The Norinchukin Bank is a financial institution established by Japan Agricultural Cooperatives (JA), Japan Fishery Cooperatives (JF), Japan Forestry Cooperatives (JForest) and other members of the agriculture, fishery and forestry cooperative system. As a private financial institution based on the Norinchukin Bank Law, The Norinchukin Bank plays a major role in Japanese society as a contributor to the development of the nation's economy and as a supporter of the advancement of the agricultural, fisheries and forestry industries through the provision of financial services to its members.
The Norinchukin Bank (also known as Nochu Bank) is a Japanese cooperative bank, headquartered in Tokyo. It was founded in 1923 by the Japanese government to support its agricultural industry. It provides funding for agricultural, fishing and forestry cooperatives.
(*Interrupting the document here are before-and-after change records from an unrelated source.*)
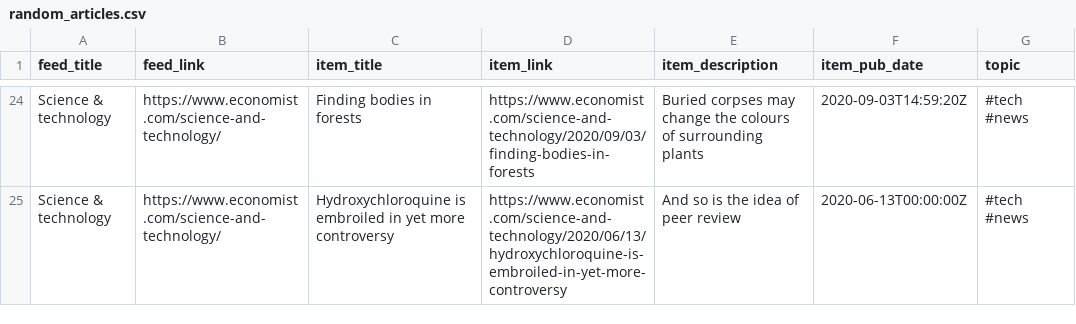
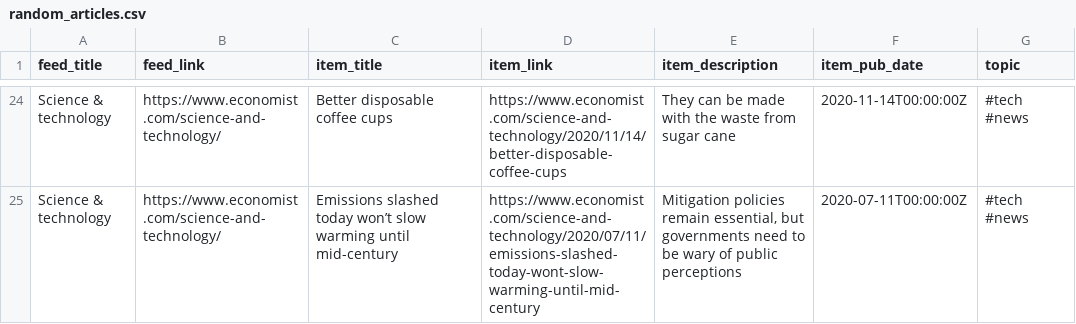
Before and after one commit to bryanwhiting/dsnews, a CSV file: output/random_articles.csv, drawn as a sheet; only a part is shown, gaps mark what is left out; the diff covers the shown part only; the diff names each change by its address in the sheet, - before the commit and + after, or states it on an @@ line.

```diff
--- a/output/random_articles.csv
+++ b/output/random_articles.csv
-C24 (item_title): Finding bodies in forests
+C24 (item_title): Better disposable coffee cups
-D24 (item_link): https://www.economist.com/science-and-technology/2020/09/03/finding-bodies-in-forests
+D24 (item_link): https://www.economist.com/science-and-technology/2020/11/14/better-disposable-coffee-cups
-E24 (item_description): Buried corpses may change the colours of surrounding plants
+E24 (item_description): They can be made with the waste from sugar cane
-F24 (item_pub_date): 2020-09-03T14:59:20Z
+F24 (item_pub_date): 2020-11-14T00:00:00Z
-C25 (item_title): Hydroxychloroquine is embroiled in yet more controversy
+C25 (item_title): Emissions slashed today won’t slow warming until mid-century
-D25 (item_link): https://www.economist.com/science-and-technology/2020/06/13/hydroxychloroquine-is-embroiled-in-yet-more-controversy
+D25 (item_link): https://www.economist.com/science-and-technology/2020/07/11/emissions-slashed-today-wont-slow-warming-until-mid-century
-E25 (item_description): And so is the idea of peer review
+E25 (item_description): Mitigation policies remain essential, but governments need to be wary of public perceptions
-F25 (item_pub_date): 2020-06-13T00:00:00Z
+F25 (item_pub_date): 2020-07-11T00:00:00Z
```
Also changed, not shown: 9 added rows, 9 removed rows and 44 edited cells elsewhere in this file, 2 other files.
The bank is also one of Japan’s largest institutional investors and invests in bonds, securitisation products, stocks, private equity and real estate, also through its overseas branches in New York, London and Singapore. The Norinchukin Bank adopted the Equator Principles in 2017, and is profiled as part of BankTrack's
The Norinchukin Bank operates as a cooperative financial institution. It offers various banking services, such as accepting deposits and remitting funds. The company also provides financial support for the development of Japan’s agricultural, fisheries, and forestry industries, as well as for leaders, cooperative organizations, etc.; and financing for corporations and public sectors. In addition, it offers guidance on business and day-to-day matters for farmers, fishermen, and foresters; marketing and supplying through the sale of agricultural, fisheries, and forestry products, as well as procurement of production materials; and mutual insurance coverage for various unforeseen events. Furthe...
The Norinchukin Bank, one of Japan’s largest and oldest financial institutions, will locate its new European office in Amsterdam in 2019. The bank announced that it is making the move in response to the anticipated Brexit and other changes in the economic environment in Europe.
Written by Y2K Project Manager (Former Employee) from Singapore on 16 April 2018
This is an offshore (Japanese) bank. Very professional banking practices and business consuducts. Very friendly with employees as well as external consultants.
Very polite and friendly environment
Long working hrs at times
Norinchukin Bank, the Japanese farmers' lender with most of its money invested overseas, says it sees little choice but to put additional funds into foreign assets this year even as US debt markets become more volatile.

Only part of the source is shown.